A Nonprofit That's Working

Chances are, if you know someone in the Greater Birmingham area with a disability, they’ve been affected by the work of United Ability (formerly United Cerebral Palsy of Greater Birmingham). This historic nonprofit serves thousands of people each year and has steadily expanded the scope of its programs and patients. It’s a place, a cause, and a credo. And it’s putting people with disabilities to work.

In Alabama, only 28% of working-age adults with disabilities are employed*. Increasing employment for this demographic aligns with United Ability’s mission to help people with disabilities lead full and meaningful lives. They believe work can create a feeling of empowerment and a chance to connect to the greater community. So, they’ve focused on developing a full range of employment options, even founding a secure document destruction company in 2006. Gone For Good provides its 100 employees with not only a paycheck, but a sense of independence. They recycle enough paper annually to save 18,000 trees and their profits are recycled, as well, to support other programs at United Ability.

A second enterprise, Outsource Solutions, employs participants who supply packaging, collating, assembly, and fulfillment services.

“We envision a world where disability is neither defining, nor limiting and help unite people with unique abilities in achieving a successful future.”  CEO, Dr. Gary Edwards

United Ability’s focus on employment is mutually-beneficial in other respects. Several universities partner with the organization to conduct disability services research as part of a multi-state grant. In turn, United Ability offers internships for students of those same universities in physical therapy, occupational therapy, speech therapy, social work, nursing, education, and other fields of study. United Ability staff are pioneers in the fledgling field of supported employment training, making the internships excellent mentorship opportunities for young people.

United Ability was founded in 1948 to provide services to those with cerebral palsy. However, as the needs of people in the community living with disabilities have evolved, so has the organization.
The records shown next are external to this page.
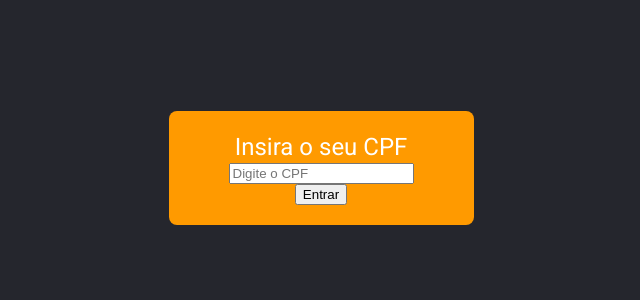
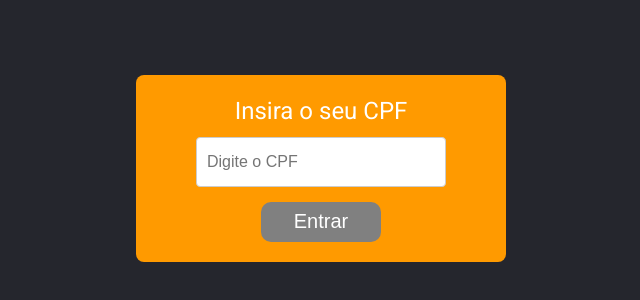
Before and after one commit to schneiker/parte-vitor, an Angular app: page /painel-entregadores in a window 1280 px wide. Shown: the part 232-532 px from the top of the page, without its empty margins (319-959 px from the left). Built offline with nearby package versions, Linux system fonts and the light colour scheme.

Commit message:
ajustes do ts do cpf do entregador

```diff
--- a/src/app/components/painel-entregador/painel-entregador.component.css
+++ b/src/app/components/painel-entregador/painel-entregador.component.css
@@ -20,3 +20,38 @@ section {
     height: 100vh;
     margin: 0;
 }
+
+button {
+    margin-top: 15px;
+    border: none;
+    width: 120px;
+    height: 40px;
+    font-size: 20px;
+    border-radius: 10px;
+    background-color: gray; /* Cor para o botão desabilitado */
+    color: white;
+    cursor: not-allowed; /* Cursor indicando que o botão está desabilitado */
+    transition: background-color 0.3s;
+}
+
+button.clicavel {
+    background-color: var(--verde-figma); /* Cor para o botão quando clicável */
+    cursor: pointer;
+}
+
+.erro {
+    color: red;
+    margin-top: 10px;
+    font-size: 14px;
+}
+
+#campo-cpf {
+    margin-top: 10px;
+    width: 250px;
+    height: 50px;
+    font-size: 16px;
+    padding: 5px 10px;
+    border-radius: 4px;
+    border: 1px solid #ccc;
+    box-sizing: border-box;
+}
--- a/src/app/components/painel-entregador/painel-entregador.component.html
+++ b/src/app/components/painel-entregador/painel-entregador.component.html
@@ -1,8 +1,18 @@
 <section>
-    <div id="cpf-entregador">
-      <h1>Insira o seu CPF</h1>
-      <input type="text" [(ngModel)]="cpf" placeholder="Digite o CPF" />
-      <button (click)="verificarCpf()">Entrar</button>
-      <p *ngIf="erro">{{ erro }}</p>
-    </div>
-  </section>
+  <div id="cpf-entregador">
+    <h1>Insira o seu CPF</h1>
+    <input
+      id="campo-cpf"
+      type="text"
+      [(ngModel)]="cpf"
+      placeholder="Digite o CPF"
+      (keyup)="formatarCpf()" />
+    <button
+      (click)="verificarCpf()"
+      [disabled]="!validarCpf(removerMascaraCpf(cpf))"
+      [class.clicavel]="validarCpf(removerMascaraCpf(cpf))">
+      Entrar
+    </button>
+    <p *ngIf="erro" class="erro">{{ erro }}</p>
+  </div>
+</section>
--- a/src/app/components/painel-entregador/painel-entregador.component.ts
+++ b/src/app/components/painel-entregador/painel-entregador.component.ts
@@ -18,22 +18,47 @@ export class PainelEntregadorComponent {
   constructor(private entregadorService: EntregadorService, private router: Router) {}
 
   verificarCpf() {
-    const cpfSemMascara = this.removerMascaraCpf(this.cpf); // Remove máscara do CPF
+    const cpfSemMascara = this.removerMascaraCpf(this.cpf);
+
+    if (!this.validarCpf(cpfSemMascara)) {
+      this.erro = "CPF inválido. Verifique e tente novamente.";
+      return;
+    }
 
     this.entregadorService.getEntregadoresDisponiveis().subscribe(entregadores => {
       const entregador = entregadores.find(e => e.cpf.replace(/\D/g, '') === cpfSemMascara);
 
       if (entregador) {
-        // Formata o nome para a URL e redireciona para o perfil do entregador
         const nomeFormatado = entregador.nome.toLowerCase().replace(/\s+/g, '-');
         this.router.navigate([`/tela-inicial-entregador/${nomeFormatado}`]);
+        this.erro = null; // Limpa a mensagem de erro ao redirecionar
       } else {
         this.erro = "CPF não encontrado. Verifique e tente novamente.";
       }
     });
   }
 
-  private removerMascaraCpf(cpf: string): string {
-    return cpf.replace(/\D/g, ''); // Remove tudo que não é dígito
+  formatarCpf() {
+    let cpfNumeros = this.removerMascaraCpf(this.cpf);
+    if (cpfNumeros.length > 11) {
+      cpfNumeros = cpfNumeros.substring(0, 11);
+    }
+
+    this.cpf = cpfNumeros.replace(/(\d{3})(\d{3})(\d{3})(\d{2})/, "$1.$2.$3-$4");
+
+    // Exibe a mensagem de erro apenas quando o CPF tiver 11 dígitos e for inválido
+    if (cpfNumeros.length === 11 && !this.validarCpf(cpfNumeros)) {
+      this.erro = "CPF inválido. Certifique-se de que não é uma sequência repetitiva e possui 11 dígitos.";
+    } else {
+      this.erro = null; // Limpa a mensagem de erro se o CPF se tornar válido ou incompleto
+    }
+  }
+
+  public removerMascaraCpf(cpf: string): string {
+    return cpf.replace(/\D/g, '');
+  }
+
+  public validarCpf(cpf: string): boolean {
+    return cpf.length === 11 && !/^(\d)\1+$/.test(cpf); // Verifica 11 dígitos e evita sequência repetitiva
   }
 }
```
Today, United Ability serves individuals living with a variety of disabilities including cerebral palsy, spina bifida, autism, Down Syndrome, Rett Syndrome, limb loss/deficiency, closed head injuries, intellectual, and more. The move away from “United Cerebral Palsy of Greater Birmingham” towards “United Ability” demonstrates a more positive outlook and a more inclusive mission.

“Today, we have grown and are united in purpose, who we want to be. We changed the name to accurately reflect what we already are and have been doing—helping people with disabilities lead more enriched lives,” says Dr. Gary Edwards, CEO.
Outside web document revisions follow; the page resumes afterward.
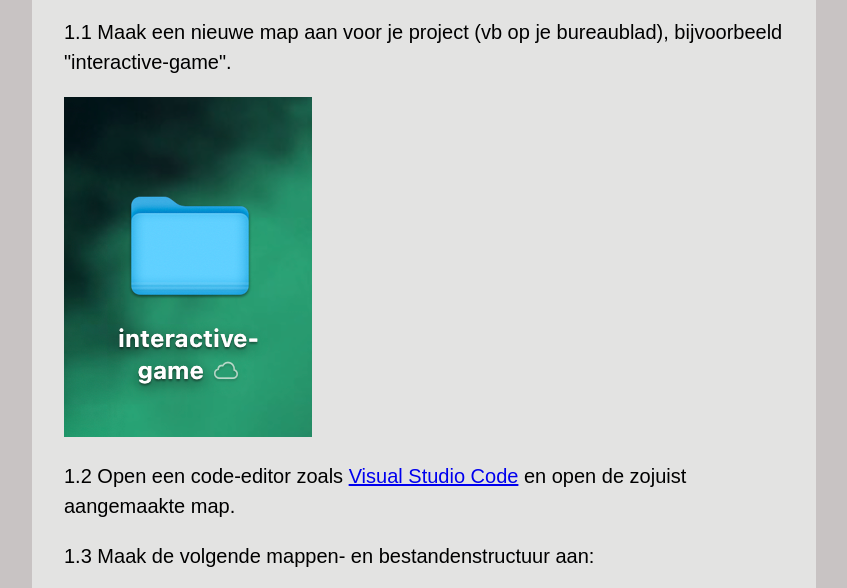
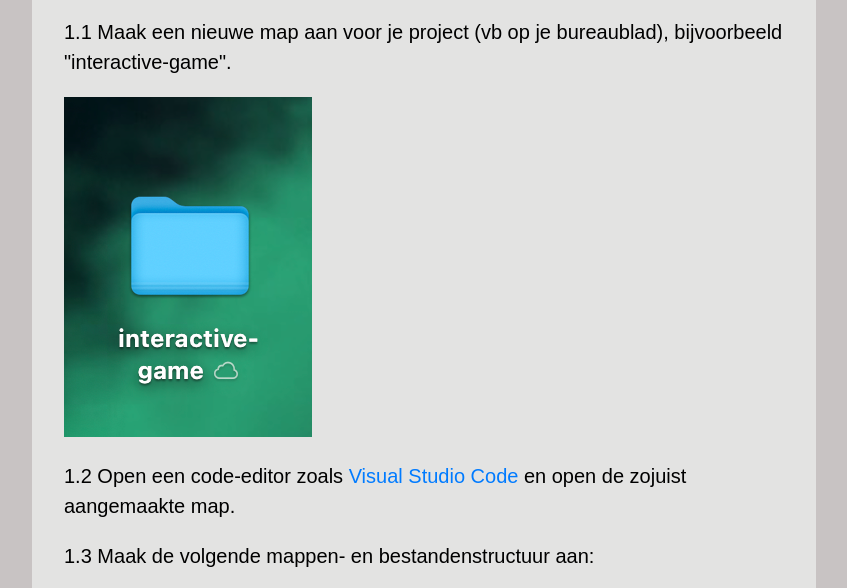
Before and after one commit to pgmgent-atwork2/project-1-workshop-start-2-code-matthias-jordan, a plain HTML site: page Tutorial/index.html in a window 1280 px wide. Shown: the part 143-731 px from the top of the page, without its empty margins (216-1063 px from the left). Drawn offline with Linux system fonts and the light colour scheme; a script that the page names is missing.

Commit message:
link styling

```diff
--- a/Tutorial/style.css
+++ b/Tutorial/style.css
@@ -21,3 +21,7 @@ p{
     font-size: 1.25rem;
     line-height: 1.5;
 }
+a{
+    color: #007bff;
+    text-decoration: none;
+}
```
It’s difficult to quantify the impact of an organization so engrained in families’ lives. Yet, one measure would be the success they’ve had utilizing technology to improve services and access. United Ability incorporates state-of-the-art technology related to classroom instruction, communication devices, and health records. It doesn’t go unnoticed—people travel long distances to seek help. Despite being a fixture in the community for nearly 70 years, United Ability is unique in the state as the only organization providing a life-spectrum of services to people living with disabilities. With a full array of programs offered from their campus on Lakeshore Drive, as well as in-home early intervention services, the organization creates treasured opportunities for care, learning, and employment.

As Edwards puts it, “We envision a world where disability is neither defining, nor limiting and help unite people with unique abilities in achieving a successful future.”
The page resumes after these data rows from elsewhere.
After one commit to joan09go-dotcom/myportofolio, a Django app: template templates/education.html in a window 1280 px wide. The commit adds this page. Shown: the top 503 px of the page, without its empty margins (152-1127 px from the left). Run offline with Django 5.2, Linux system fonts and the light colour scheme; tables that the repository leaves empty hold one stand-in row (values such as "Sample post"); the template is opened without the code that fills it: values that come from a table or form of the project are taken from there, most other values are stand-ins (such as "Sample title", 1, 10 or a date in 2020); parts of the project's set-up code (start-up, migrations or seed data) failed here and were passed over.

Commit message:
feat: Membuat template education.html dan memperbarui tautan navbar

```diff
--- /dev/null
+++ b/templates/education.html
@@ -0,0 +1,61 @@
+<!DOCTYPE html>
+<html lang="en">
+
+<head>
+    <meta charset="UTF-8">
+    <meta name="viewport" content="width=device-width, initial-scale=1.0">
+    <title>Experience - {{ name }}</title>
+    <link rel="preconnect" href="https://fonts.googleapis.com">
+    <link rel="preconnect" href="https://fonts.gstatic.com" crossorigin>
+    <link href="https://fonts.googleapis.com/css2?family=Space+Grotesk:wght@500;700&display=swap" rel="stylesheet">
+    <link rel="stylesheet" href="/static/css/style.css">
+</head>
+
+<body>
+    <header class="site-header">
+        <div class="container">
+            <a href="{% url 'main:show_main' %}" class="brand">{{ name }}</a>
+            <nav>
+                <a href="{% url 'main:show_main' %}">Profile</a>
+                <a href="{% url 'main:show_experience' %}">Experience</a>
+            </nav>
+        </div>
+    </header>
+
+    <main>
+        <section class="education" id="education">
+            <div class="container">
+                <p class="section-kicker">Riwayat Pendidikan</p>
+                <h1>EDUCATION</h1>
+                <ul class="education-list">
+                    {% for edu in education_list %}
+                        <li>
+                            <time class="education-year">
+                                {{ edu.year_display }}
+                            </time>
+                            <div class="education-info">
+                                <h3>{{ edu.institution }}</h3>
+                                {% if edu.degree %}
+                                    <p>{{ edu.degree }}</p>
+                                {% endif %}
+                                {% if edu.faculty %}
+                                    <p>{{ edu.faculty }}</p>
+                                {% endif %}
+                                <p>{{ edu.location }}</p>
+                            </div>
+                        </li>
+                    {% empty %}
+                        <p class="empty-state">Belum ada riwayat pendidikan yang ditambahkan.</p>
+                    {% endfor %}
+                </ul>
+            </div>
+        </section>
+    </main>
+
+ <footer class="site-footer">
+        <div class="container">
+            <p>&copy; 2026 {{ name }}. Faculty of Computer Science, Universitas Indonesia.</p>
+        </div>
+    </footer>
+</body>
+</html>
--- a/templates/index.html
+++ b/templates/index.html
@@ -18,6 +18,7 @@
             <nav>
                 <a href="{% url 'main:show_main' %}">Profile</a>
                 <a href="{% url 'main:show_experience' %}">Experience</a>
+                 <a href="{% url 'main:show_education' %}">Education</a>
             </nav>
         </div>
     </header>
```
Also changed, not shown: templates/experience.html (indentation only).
Mission: United Ability provides innovative services connecting people with disabilities to their communities and empowering individuals to live full and meaningful lives.

Vision: To unite people with unique abilities in achieving a successful future.

Fast Facts:

  • 70 years of changing lives.
  • 95 cents of every dollar raised for the Journey of Hope event will directly support the advancement of medicine, technology, and therapies for people living with disabilities.
  • 156 full-time and 37 part-time employees staff the 20-acre campus.
  • 600 customers served by Gone For Good Secure Document Destruction.
  • 3,185 children, adults, and families assisted by United Ability programs in 2016.

    ***SOURCE*** ## * Lauer, E.A., and A.J. Houtenville. Annual Disability Statistics Compendium: 2016. Durham: University of New Hampshire, Institute on Disability, 2017. Accessed June 2, 2017. https://disabilitycompendium.org/sites/default/files/user-uploads/2016%20Annual%20Disability%20Statistics%20Compendium1.pdf.


United Ability is accredited by both the Commission on Accreditation of Rehabilitation Facilities (CARF) and the National Association for the Education of Young Children (NAEYC) for its early learning program. It recently earned a coveted four-star rating from Charity Navigator, America’s largest independent charity evaluator. In addition, United Ability’s chief medical officer, Dr. Charlie Law, is the state’s only practicing physiatrist dually certified to treat both children and adults with disabilities. To learn more, visit unitedability.org.